Australia's fairy circles
Scientists are debating the cause of "fairy circles" in Australia’s dry grasslands. While some researchers believe the mysterious circular patches are the result of termite nests, others think they can be explained by competition for scarce water among plants.
Once only found in southern Africa, fairy circles were identified in Australia earlier this year in landscapes like this one, near Kintore in the Northern Territory. [Read the full story on the Australian fairy circles]
The barren circles surrounded by rings of grass are notable in that they repeat quite regularly in a geometric pattern.
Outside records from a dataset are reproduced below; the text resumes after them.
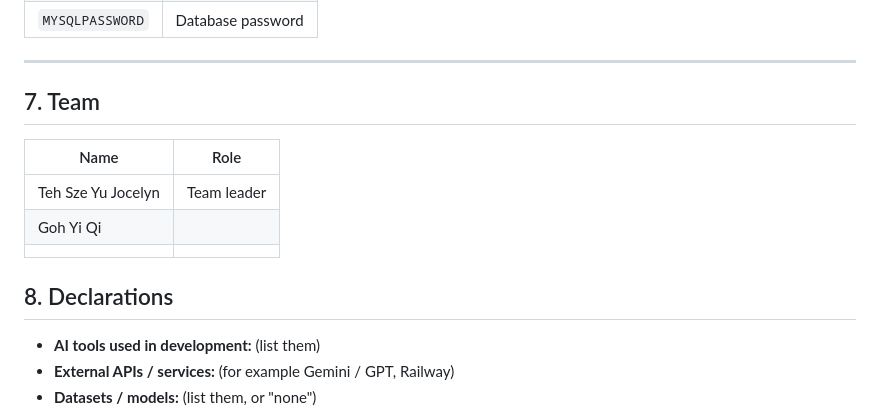
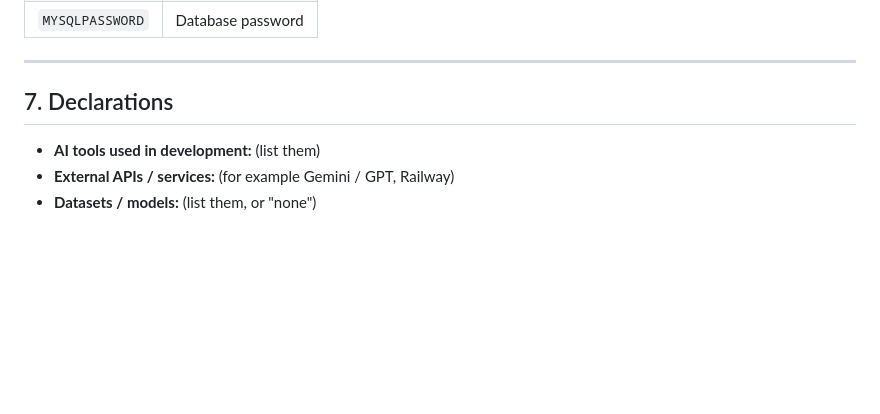
Before and after one commit to gohyiqi0621/SDC-Hackathon, a Markdown page: README.md, the part around one of its changes. Rendered like a GitHub page; blank space fills up the shorter version.

```diff
--- a/README.md
+++ b/README.md
@@ -227,15 +255,7 @@ Only the database connection uses environment variables, and they are set in Rai
 
 ---
 
-## 7. Team
-
-| Name | Role |
-|---|---|
-| Teh Sze Yu Jocelyn | Team leader |
-| Goh Yi Qi | |
-| | |
-
-## 8. Declarations
+## 7. Declarations
 
 - **AI tools used in development:** (list them)
 - **External APIs / services:** (for example Gemini / GPT, Railway)
```
Also changed, not shown: other parts of README.md (+33 -5 lines).
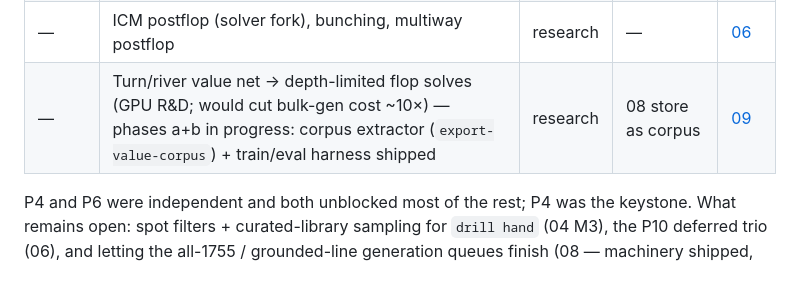
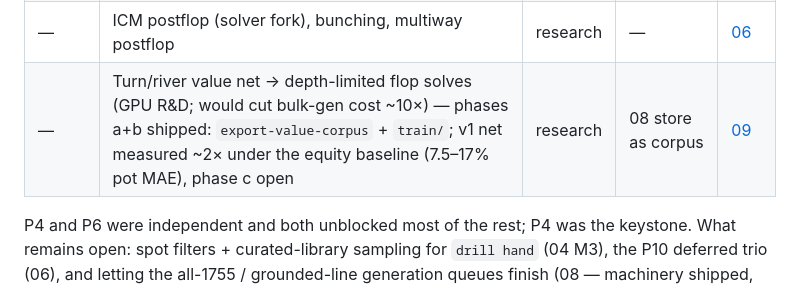
Before and after one commit to jdh8/poker-trainer, a Markdown page: docs/design/00-overview.md, the part around the change. Drawn GitHub-style.

Commit message:
Docs: value-net v1 measured — ~2x under equity baseline on held-out flops
Full corpus: 3.34M turn roots (3.02M train / 0.32M val, 175 held-out
flops), extract passes both invariants on all 5 formations. 20 epochs on
the 4070: reach-weighted cfv/pot MAE 7.5-9.4% pot (srp) / 12.4-16.7%
(3bp) vs 16.9-19.7% equity baseline; val loss still falling at epoch 20.
Phase (c) prototyping justified; nowhere near replacing solves yet.

Co-Authored-By: Claude Fable 5 <noreply@anthropic.com>

```diff
--- a/docs/design/00-overview.md
+++ b/docs/design/00-overview.md
@@ -91,7 +91,7 @@ P4–P10 are shipped**; the table is kept for the dependency map.
 | **P10** | Nodelocking end-to-end (lock, re-solve, compare) + presets + saved-lock files — done | M | P4, P7 | [06](06-solver-capabilities.md) |
 | **P11** | Preflop MCCFR solver + solved chart library (6-max, size menus, antes, ICM) — done | L | — | [07](07-preflop-solver.md) |
 | — | ICM postflop (solver fork), bunching, multiway postflop | research | — | [06](06-solver-capabilities.md) |
-| — | Turn/river value net → depth-limited flop solves (GPU R&D; would cut bulk-gen cost ~10×) — phases a+b in progress: corpus extractor (`export-value-corpus`) + train/eval harness shipped | research | 08 store as corpus | [09](09-value-net.md) |
+| — | Turn/river value net → depth-limited flop solves (GPU R&D; would cut bulk-gen cost ~10×) — phases a+b shipped: `export-value-corpus` + `train/`; v1 net measured ~2× under the equity baseline (7.5–17% pot MAE), phase c open | research | 08 store as corpus | [09](09-value-net.md) |
 
 P4 and P6 were independent and both unblocked most of the rest; P4 was the
 keystone. What remains open: spot filters + curated-library sampling for
```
The research team that first described Australia's fairy circles attributed the shapes to water competition.
Or termite homes?
But a team of local researchers led by ecologist Fiona Walsh now claims the dry, sunbaked patches of soil are left behind by termites.
Walsh and her colleagues observed that indigenous people in the region have used such termite surfaces almost like a kitchen bench to prepare foods.
Old kitchen counters
Artifacts like pestles, pounding stones, grinding stone fragments and other food prep tools have survived for decades on these termite "pavements," long after being left behind by Martu people.
Circles from above
Some satellite images revealed quite striking patterns of circles in the spiky spinifex grass.
What lies beneath
Walsh and her colleagues dug below some of the circles to test their theory that the hardened dry surfaces were actually left behind by termite nests.
Termites were here
Their excavations revealed that the concreted surfaces had been made by termites above underground chambers carved out by termites.
Termites mix saliva, feces and soil to form this hard soil matrix, and the result is a pavement that can be quite tough. According to some estimates, one 2-meter (6.5-foot) diameter termite pavement would be equivalent to about three wheelbarrow loads of concrete.